[PROBLEM]: Copy out all lines of the records in which the word "dropdown" appears.

Data records:
"""

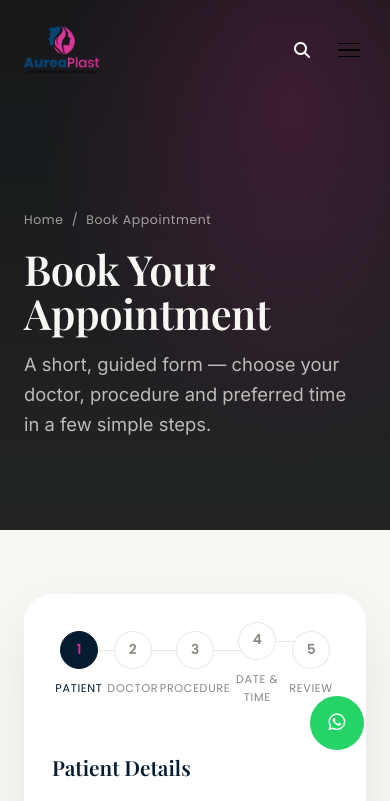
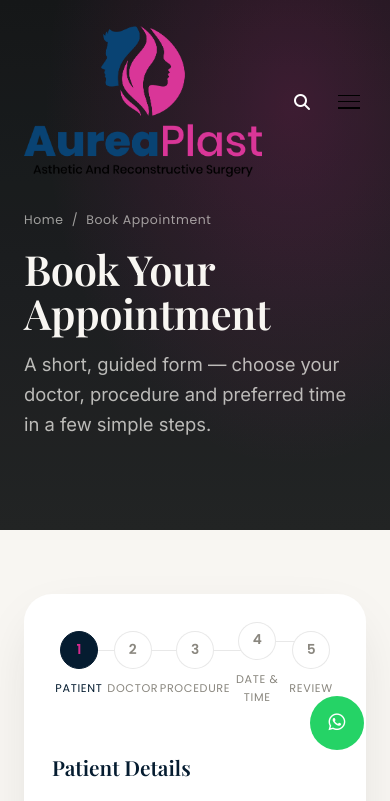
Before and after one commit to ghazanfar3/aurea-plast-website, a plain HTML site: page appointment.html in a window 390 px wide. Shown: the top 801 px of the page. Drawn offline with nearby package versions, Linux system fonts and the light colour scheme; a web font is replaced by a local one.

Commit message:
Fix: Mobile responsive layout, logo overflow, and hero section padding

```diff
--- a/appointment.html
+++ b/appointment.html
@@ -38,7 +38,7 @@
   <nav class="navbar on-dark-hero">
     <div class="container">
       <a href="index.html" class="brand">
-        <img src="assets/images/logo.png" alt="Aurea Plast Logo" class="brand-logo" style="height: 48px; width: auto;">
+        <img src="assets/images/logo.png" alt="Aurea Plast Logo" class="brand-logo">
       </a>
       <ul class="nav-links">
         <li><a href="index.html" class="nav-link">Home</a></li>
```
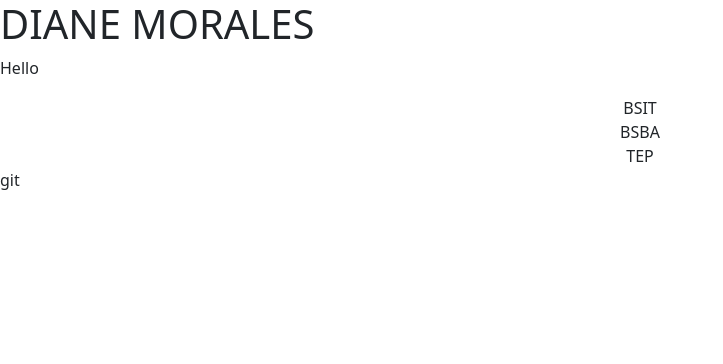
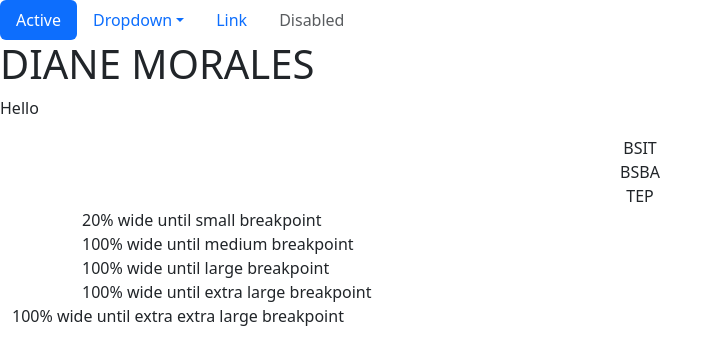
Before and after one commit to dianemorales/diane_compre, a plain HTML site: page index.html in a window 1280 px wide. Shown: the whole page, without its empty margins (0-723 px from the left). Drawn offline with nearby package versions, Linux system fonts and the light colour scheme.

Commit message:
added changes

```diff
--- a/index.html
+++ b/index.html
@@ -1,6 +1,7 @@
 <!DOCTYPE html>
 <html lang="en">
 <head>
+
     <meta charset="UTF-8">
     <meta name="viewport" content="width=device-width, initial-scale=1.0">
     <link href="https://cdn.jsdelivr.net/npm/bootstrap@5.3.3/dist/css/bootstrap.min.css" rel="stylesheet" integrity="sha384-QWTKZyjpPEjISv5WaRU9OFeRpok6YctnYmDr5pNlyT2bRjXh0JMhjY6hW+ALEwIH" crossorigin="anonymous">
@@ -8,6 +9,30 @@
     <title>Document</title>
 </head>
 <body>
+
+    <ul class="nav nav-pills">
+        <li class="nav-item">
+          <a class="nav-link active" aria-current="page" href="#">Active</a>
+        </li>
+        <li class="nav-item dropdown">
+          <a class="nav-link dropdown-toggle" data-bs-toggle="dropdown" href="#" role="button" aria-expanded="false">Dropdown</a>
+          <ul class="dropdown-menu">
+            <li><a class="dropdown-item" href="#">Action</a></li>
+            <li><a class="dropdown-item" href="#">Another action</a></li>
+            <li><a class="dropdown-item" href="#">Something else here</a></li>
+            <li><hr class="dropdown-divider"></li>
+            <li><a class="dropdown-item" href="#">Separated link</a></li>
+          </ul>
+        </li>
+        <li class="nav-item">
+          <a class="nav-link" href="#">Link</a>
+        </li>
+        <li class="nav-item">
+          <a class="nav-link disabled" aria-disabled="true">Disabled</a>
+        </li>
+      </ul>
+
+
             <h1>DIANE MORALES</h1>
                 <P>Hello</P>
                 <div class="grid text-center">
@@ -15,5 +40,12 @@
                     <div class="g-col-4">BSBA</div>
                     <div class="g-col-4">TEP</div>
                   </div>
+
+                  <div class="container-sm">20% wide until small breakpoint</div>
+<div class="container-md">100% wide until medium breakpoint</div>
+<div class="container-lg">100% wide until large breakpoint</div>
+<div class="container-xl">100% wide until extra large breakpoint</div>
+<div class="container-xxl">100% wide until extra extra large breakpoint</div>
+
+
 </body>
-</html>git
```
Also changed, not shown: 1305041.jpeg (added).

"""

[YOUR SOLUTION]:
+        <li class="nav-item dropdown">
+          <a class="nav-link dropdown-toggle" data-bs-toggle="dropdown" href="#" role="button" aria-expanded="false">Dropdown</a>
+          <ul class="dropdown-menu">
+            <li><a class="dropdown-item" href="#">Action</a></li>
+            <li><a class="dropdown-item" href="#">Another action</a></li>
+            <li><a class="dropdown-item" href="#">Something else here</a></li>
+            <li><hr class="dropdown-divider"></li>
+            <li><a class="dropdown-item" href="#">Separated link</a></li>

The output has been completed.